The second goal formulated by the United Nations for sustainable development seeks to “End hunger by 2030” (sdg tracker)
By their definition this relates to the “prevalence of undernourishment” and “eradication of malnourishment” as the main indicators of this goal. Especially children in crises affected areas and refugee settlements are affected by these factors, which are defined and measured in terms of as “stunting” (“being too short for one’s age”), “wasting” (“being dangerously thin for one’s height”) and “underweight” (“low weight-for-age children”). (ourworldindata)
For children under the age of 5 years these numbers are extremely high in Central and East African countries.

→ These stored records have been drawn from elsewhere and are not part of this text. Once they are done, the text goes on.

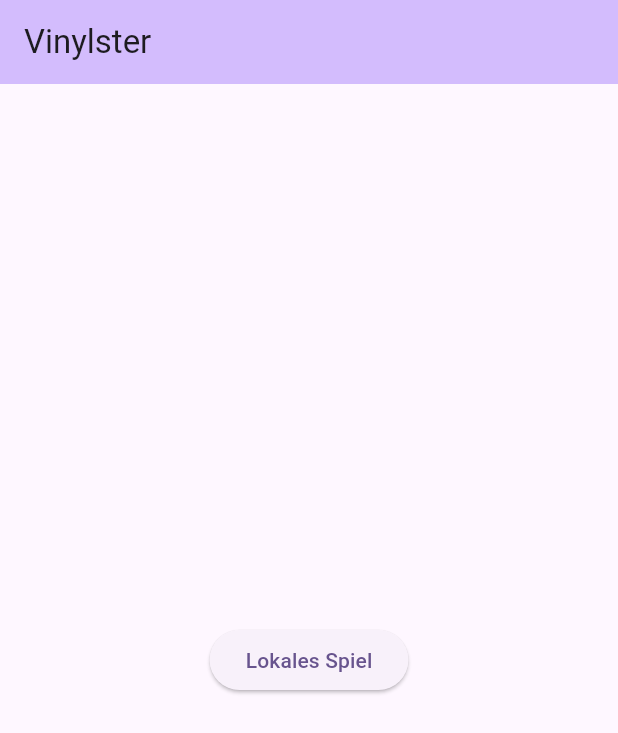
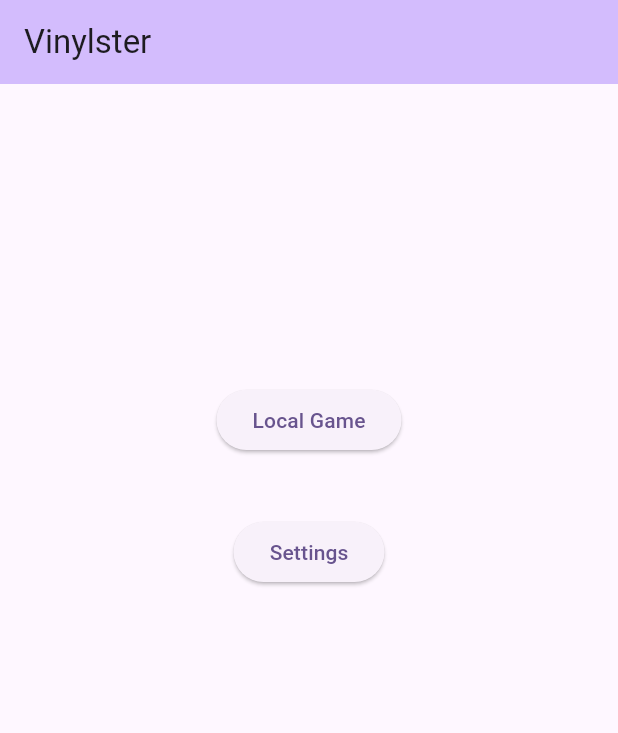
Before and after one commit to VesuviusInc/Vinylster_ZAPP_26, a Flutter app: the screen it shows after launch, on a phone screen of 412 x 824 dp. Shown: the top 733 px of the screen. Run offline on Flutter 3.47's test engine with Material 3 defaults, Android fonts, the phone set to English and light mode, and no system bars; our stand-ins replace flutter_dotenv, go_router, logger, shared_preferences; missing offline and left inert: spotify_sdk.

Commit message:
feat: add go router and add provider to game creation

```diff
--- a/lib/main.dart
+++ b/lib/main.dart
@@ -6,6 +6,37 @@ import 'package:vinylster_zapp_26/data/repositories/local_track_repository.dart'
 import 'package:vinylster_zapp_26/data/services/spotify_service.dart';
 import 'package:vinylster_zapp_26/logic/game_session.dart';
 import './ui/screens/local_game.dart';
+import './ui/screens/settings.dart';
+import './ui/screens/game_screen.dart';
+import 'package:go_router/go_router.dart';
+
+final _router = GoRouter(
+  initialLocation: '/',
+  routes: [
+    GoRoute(
+      name: 'Home',
+      path: '/',
+      builder: (context, state) => const VinylsterHomePage(),
+    ),
+    GoRoute(
+      name: 'LocalGame',
+      path: '/localgame',
+      builder: (context, state) => const LocalGame(),
+    ),
+    GoRoute(
+      name: 'Settings',
+      path: '/settings',
+      builder: (context, state) => const Settings(),
+    ),
+    GoRoute(
+      name: 'GameScreen',
+      path: '/gamescreen',
+      builder: (context, state) => const GameScreen(),
+    ),
+  ],
+);
+
+
 
 Future<void> main() async {
   await dotenv.load(fileName: "assets/.env");
@@ -37,10 +68,10 @@ class MyApp extends StatelessWidget {
 
   @override
   Widget build(BuildContext context) {
-    return MaterialApp(
+    return MaterialApp.router(
       title: 'Vinylster',
       theme: ThemeData(colorScheme: .fromSeed(seedColor: Colors.deepPurple)),
-      home: const VinylsterHomePage(),
+      routerConfig: _router,
     );
   }
 }
@@ -56,17 +87,25 @@ class VinylsterHomePage extends StatelessWidget {
         title: Text("Vinylster"),
       ),
       body: Center(
-        child: ElevatedButton(
-          child: const Text('Lokales Spiel'),
-          onPressed: () {
-            Navigator.push(
-              context,
-              MaterialPageRoute<void>(
-                builder: (context) => const localGame(),
-              ),
-            );
-          },
-        ),
+        child: Column(
+          children: [
+            const SizedBox(height: 200),
+            ElevatedButton(
+              child: const Text('Local Game'),
+              onPressed: () {
+                context.goNamed('LocalGame');
+              },
+            ),
+            const SizedBox(height: 40),
+            ElevatedButton(
+              child: const Text('Settings'),
+              onPressed: () {
+                context.goNamed('Settings');
+              },
+            ),
+          ],
+        )
+
       ),
     );
   }
--- a/lib/ui/screens/game_screen.dart
+++ b/lib/ui/screens/game_screen.dart
@@ -1,8 +1,8 @@
 import 'package:flutter/material.dart';
 
 
-class gameScreen extends StatelessWidget {
-  const gameScreen({super.key});
+class GameScreen extends StatelessWidget {
+  const GameScreen({super.key});
 
   @override
   Widget build(BuildContext context) {
--- /dev/null
+++ b/lib/ui/screens/settings.dart
@@ -0,0 +1,25 @@
+import 'package:flutter/material.dart';
+import 'package:go_router/go_router.dart';
+
+
+class Settings extends StatelessWidget {
+  const Settings({super.key});
+
+  @override
+  Widget build(BuildContext context) {
+    return Scaffold(
+      appBar: AppBar(
+        title: Text('Settings'),
+        leading: IconButton(
+            onPressed: () {
+              context.goNamed('Home');
+            },
+            icon: const Icon(Icons.keyboard_arrow_left)
+        ),
+      ),
+      body: Center(
+        child: const Text("Settings Screen")
+      ),
+    );
+  }
+}
--- a/pubspec.yaml
+++ b/pubspec.yaml
@@ -41,6 +41,7 @@ dependencies:
   http: ^1.6.0
   logger: ^2.7.0
   path_provider: ^2.1.5
+  go_router: ^17.3.0
 
 dev_dependencies:
   flutter_test:
```
Also changed, not shown: lib/logic/game_session.dart (+8 -0 lines), lib/ui/screens/local_game.dart (+72 -19 lines), pubspec.lock.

Taking Uganda as an example, though numbers have been decreasing, latest data from 2016 still shows that 28.9% of under 5 year olds in Uganda are stunted, and 3.5% are wasted. (sdg tracker)
How can the ECOCA electric solar cookstove help to achieve this goal?
Before receiving the ECOCA many families had to sell parts of their food rations in order to buy fuel such as wood, charcoal or diesel in order to make fire for cooking. This puts families in the situation to have to make a choice to trade food for the ability to cook. Because the ECOCA does not require any fuel, and is completely powered by the attached solar panel, families can 1) keep all food rations, providing more overall food for the family, and 2) do not need to buy fuel, which saves overall income that can be invested in more food or other household supplies.
2. Creates opportunities for sustainable agriculture
Furthermore, the access to an ECOCA solar cookstove contributes to indicator 2.4.1 “proportion of agricultural area under productive and sustainable agriculture”, as well as indicator 2.3. that measures the volume of agricultural produce per hour of labour, under target 2.3 “Double the agricultural productivity of smallholder farmers”. Due to time (about 30 hours per month) and money saved from buying fuel and collecting firewood for making fires, families can use this time and money to grow own crops on their properties, helping to cultivate the land in a sustainable way, and supplying their families with a bigger variety of vegetables than the basic resources such as rice, covered by humanitarian aid organizations.